Efforts to prevent such emergencies can be strengthened, however, through development of robust food safety systems that drive collective government and public action to safeguard against chemical or microbial contamination of food. Global and national level measures can be taken, including using international platforms, like the joint WHO-FAO International Food Safety Authorities Network (INFOSAN), to ensure effective and rapid communication during food safety emergencies.

At the consumer end of the food supply chain, the public plays important roles in promoting food safety, from practising safe food hygiene and learning how to take care when cooking specific foods that may be hazardous (like raw chicken), to reading the labels when buying and preparing food. The WHO Five Keys to Safer Food explain the basic principles that each individual should know all over the world to prevent foodborne diseases.

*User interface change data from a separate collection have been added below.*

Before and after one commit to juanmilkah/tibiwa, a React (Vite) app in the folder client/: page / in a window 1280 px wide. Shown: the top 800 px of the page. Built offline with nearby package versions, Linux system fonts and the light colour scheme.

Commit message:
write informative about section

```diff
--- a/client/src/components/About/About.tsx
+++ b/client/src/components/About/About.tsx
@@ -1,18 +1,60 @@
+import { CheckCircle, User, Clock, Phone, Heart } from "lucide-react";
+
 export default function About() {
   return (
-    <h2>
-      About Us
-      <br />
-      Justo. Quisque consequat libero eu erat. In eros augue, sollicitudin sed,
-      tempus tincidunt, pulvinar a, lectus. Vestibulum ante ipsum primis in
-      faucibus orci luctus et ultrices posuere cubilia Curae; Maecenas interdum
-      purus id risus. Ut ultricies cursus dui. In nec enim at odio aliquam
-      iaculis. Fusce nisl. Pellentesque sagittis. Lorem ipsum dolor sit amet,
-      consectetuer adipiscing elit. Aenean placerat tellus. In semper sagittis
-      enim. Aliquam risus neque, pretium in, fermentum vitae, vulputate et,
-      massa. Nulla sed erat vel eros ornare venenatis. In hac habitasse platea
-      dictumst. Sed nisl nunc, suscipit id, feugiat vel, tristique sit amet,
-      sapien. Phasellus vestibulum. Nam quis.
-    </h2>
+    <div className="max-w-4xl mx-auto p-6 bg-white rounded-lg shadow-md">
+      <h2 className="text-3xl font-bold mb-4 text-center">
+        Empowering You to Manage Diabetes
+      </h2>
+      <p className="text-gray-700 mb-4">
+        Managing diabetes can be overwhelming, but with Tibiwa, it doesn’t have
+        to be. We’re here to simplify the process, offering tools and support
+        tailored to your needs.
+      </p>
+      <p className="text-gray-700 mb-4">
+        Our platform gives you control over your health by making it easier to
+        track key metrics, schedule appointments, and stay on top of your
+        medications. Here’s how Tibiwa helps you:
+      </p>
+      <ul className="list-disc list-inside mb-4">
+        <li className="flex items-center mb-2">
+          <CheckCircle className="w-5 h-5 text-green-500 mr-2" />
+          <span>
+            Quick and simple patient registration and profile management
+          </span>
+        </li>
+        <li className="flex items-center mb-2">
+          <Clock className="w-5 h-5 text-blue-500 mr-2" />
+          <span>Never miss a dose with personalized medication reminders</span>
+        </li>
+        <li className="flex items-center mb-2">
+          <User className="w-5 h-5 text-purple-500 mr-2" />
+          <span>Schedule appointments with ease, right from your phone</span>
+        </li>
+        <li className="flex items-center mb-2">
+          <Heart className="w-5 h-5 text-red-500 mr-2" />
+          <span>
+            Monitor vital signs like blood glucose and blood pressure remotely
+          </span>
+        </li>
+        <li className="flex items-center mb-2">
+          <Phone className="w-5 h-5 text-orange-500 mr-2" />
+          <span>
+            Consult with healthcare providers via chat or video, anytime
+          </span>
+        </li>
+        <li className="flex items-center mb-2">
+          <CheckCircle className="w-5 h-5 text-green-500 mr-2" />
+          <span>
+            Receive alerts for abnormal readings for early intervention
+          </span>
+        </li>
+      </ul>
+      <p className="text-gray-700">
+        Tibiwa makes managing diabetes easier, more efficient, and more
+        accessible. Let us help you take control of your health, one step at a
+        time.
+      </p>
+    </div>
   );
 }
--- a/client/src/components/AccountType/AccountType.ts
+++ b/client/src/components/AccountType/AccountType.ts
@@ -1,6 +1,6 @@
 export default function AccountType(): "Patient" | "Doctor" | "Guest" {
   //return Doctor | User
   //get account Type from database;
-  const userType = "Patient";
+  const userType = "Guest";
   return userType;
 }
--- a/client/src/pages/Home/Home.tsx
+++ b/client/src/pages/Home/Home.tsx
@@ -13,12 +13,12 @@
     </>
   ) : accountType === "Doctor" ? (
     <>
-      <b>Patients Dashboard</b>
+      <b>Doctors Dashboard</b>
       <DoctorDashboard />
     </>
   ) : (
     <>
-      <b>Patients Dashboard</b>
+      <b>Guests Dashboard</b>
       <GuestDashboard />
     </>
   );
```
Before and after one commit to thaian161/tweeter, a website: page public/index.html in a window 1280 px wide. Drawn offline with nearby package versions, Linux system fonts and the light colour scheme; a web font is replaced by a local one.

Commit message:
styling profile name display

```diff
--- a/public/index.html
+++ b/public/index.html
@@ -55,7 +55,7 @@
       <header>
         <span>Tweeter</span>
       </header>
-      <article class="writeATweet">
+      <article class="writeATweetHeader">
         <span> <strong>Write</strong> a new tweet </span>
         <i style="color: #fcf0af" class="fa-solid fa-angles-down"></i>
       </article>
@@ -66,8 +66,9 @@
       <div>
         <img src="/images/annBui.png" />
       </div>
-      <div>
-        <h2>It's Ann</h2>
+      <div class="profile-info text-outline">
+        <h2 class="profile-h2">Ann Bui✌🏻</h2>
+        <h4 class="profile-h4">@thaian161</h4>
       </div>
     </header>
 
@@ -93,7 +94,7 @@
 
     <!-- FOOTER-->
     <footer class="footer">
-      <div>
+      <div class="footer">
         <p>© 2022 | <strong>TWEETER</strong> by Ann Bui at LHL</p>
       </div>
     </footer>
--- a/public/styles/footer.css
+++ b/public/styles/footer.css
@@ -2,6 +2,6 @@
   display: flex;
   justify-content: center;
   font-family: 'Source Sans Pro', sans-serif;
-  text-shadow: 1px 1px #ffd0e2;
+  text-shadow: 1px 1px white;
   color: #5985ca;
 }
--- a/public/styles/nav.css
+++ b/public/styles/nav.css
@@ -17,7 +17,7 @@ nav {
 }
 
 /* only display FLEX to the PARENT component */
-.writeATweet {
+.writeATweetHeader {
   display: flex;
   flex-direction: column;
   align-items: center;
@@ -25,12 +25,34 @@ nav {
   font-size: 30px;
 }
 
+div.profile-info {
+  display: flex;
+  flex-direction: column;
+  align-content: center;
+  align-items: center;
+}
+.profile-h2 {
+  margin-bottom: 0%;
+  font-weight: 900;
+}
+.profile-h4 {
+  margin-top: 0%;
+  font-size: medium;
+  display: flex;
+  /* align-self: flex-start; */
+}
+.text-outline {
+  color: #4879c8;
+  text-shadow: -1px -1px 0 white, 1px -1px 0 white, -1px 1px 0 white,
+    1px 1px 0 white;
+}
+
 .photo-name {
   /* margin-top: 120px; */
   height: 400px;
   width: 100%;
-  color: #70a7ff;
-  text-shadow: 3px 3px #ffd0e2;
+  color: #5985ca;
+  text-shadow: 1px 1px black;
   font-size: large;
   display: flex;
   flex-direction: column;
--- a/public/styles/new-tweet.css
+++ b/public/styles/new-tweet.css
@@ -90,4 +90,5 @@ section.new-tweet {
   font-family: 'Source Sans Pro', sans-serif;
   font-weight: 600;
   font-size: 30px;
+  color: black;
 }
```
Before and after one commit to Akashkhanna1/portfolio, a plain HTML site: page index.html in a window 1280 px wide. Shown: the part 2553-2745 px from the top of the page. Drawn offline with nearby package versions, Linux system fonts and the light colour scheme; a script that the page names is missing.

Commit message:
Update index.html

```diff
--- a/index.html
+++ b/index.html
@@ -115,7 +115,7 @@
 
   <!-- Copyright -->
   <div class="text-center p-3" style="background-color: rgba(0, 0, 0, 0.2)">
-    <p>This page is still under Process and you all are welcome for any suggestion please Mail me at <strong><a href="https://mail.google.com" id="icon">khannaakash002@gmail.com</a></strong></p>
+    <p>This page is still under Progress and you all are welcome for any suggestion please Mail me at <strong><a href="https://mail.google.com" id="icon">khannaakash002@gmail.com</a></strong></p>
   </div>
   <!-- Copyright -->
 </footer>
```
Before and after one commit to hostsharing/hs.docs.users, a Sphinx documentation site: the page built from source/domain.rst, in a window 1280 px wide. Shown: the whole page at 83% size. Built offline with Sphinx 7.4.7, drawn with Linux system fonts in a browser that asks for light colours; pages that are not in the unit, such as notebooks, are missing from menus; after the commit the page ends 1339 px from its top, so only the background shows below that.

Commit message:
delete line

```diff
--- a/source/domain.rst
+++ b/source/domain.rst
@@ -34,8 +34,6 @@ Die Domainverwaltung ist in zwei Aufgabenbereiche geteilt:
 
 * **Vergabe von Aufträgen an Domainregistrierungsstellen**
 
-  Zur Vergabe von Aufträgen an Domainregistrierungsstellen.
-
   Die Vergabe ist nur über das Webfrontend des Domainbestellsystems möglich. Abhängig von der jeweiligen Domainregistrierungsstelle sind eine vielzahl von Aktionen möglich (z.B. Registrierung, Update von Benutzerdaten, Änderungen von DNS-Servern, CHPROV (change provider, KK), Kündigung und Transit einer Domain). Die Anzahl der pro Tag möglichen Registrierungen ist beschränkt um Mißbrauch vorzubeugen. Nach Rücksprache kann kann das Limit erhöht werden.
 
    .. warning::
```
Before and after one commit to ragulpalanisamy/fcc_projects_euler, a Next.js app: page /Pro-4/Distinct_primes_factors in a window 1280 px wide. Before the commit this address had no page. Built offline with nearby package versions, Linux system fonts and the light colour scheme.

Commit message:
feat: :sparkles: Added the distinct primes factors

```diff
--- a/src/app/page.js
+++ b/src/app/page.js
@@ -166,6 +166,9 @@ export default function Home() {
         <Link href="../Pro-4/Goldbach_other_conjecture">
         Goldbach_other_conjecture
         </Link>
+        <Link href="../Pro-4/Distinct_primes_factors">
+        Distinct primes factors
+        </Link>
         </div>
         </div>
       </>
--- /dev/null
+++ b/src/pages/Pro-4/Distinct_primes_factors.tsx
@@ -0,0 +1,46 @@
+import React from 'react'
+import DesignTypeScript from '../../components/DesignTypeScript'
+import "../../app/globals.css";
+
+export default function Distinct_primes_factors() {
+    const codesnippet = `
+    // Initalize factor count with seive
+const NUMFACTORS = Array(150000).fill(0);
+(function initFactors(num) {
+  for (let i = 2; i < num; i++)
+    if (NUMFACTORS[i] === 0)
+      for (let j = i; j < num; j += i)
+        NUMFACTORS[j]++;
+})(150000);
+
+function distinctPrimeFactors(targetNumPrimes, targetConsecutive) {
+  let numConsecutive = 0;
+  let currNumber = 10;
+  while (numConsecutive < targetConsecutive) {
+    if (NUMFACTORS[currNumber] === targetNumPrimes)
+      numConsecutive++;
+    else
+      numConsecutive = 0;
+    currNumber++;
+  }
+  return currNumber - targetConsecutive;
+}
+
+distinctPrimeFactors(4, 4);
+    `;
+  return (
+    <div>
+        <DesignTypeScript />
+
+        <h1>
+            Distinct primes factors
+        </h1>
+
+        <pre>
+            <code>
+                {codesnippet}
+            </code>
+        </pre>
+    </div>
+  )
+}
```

“It often takes a crisis for the collective consciousness on food safety to be stirred and any serious response to be taken,” says Dr Kazuaki Miyagishima, Director of WHO’s Department of Food Safety and Zoonoses. “The impacts on public health and economies can be great. A sustainable response, therefore, is needed that ensures standards, checks and networks are in place to protect against food safety risks.”

WHO is working to ensure access to adequate, safe, nutritious food for everyone. The Organization supports countries to prevent, detect and respond to foodborne disease outbreaks—in line with the Codex Alimentarius, a collection of international food standards, guidelines and codes of practice covering all the main foods.

Food safety is a cross-cutting issue and shared responsibility that requires participation of non-public health sectors (i.e. agriculture, trade and commerce, environment, tourism) and support of major international and regional agencies and organizations active in the fields of food, emergency aid, and education.

Everyone, everywhere needs safe food, free from microbes, viruses and chemicals. But globalization means the food you are eating today may have come from the other side of the world. This video tells how we all have a role to make food safe – from farm to plate.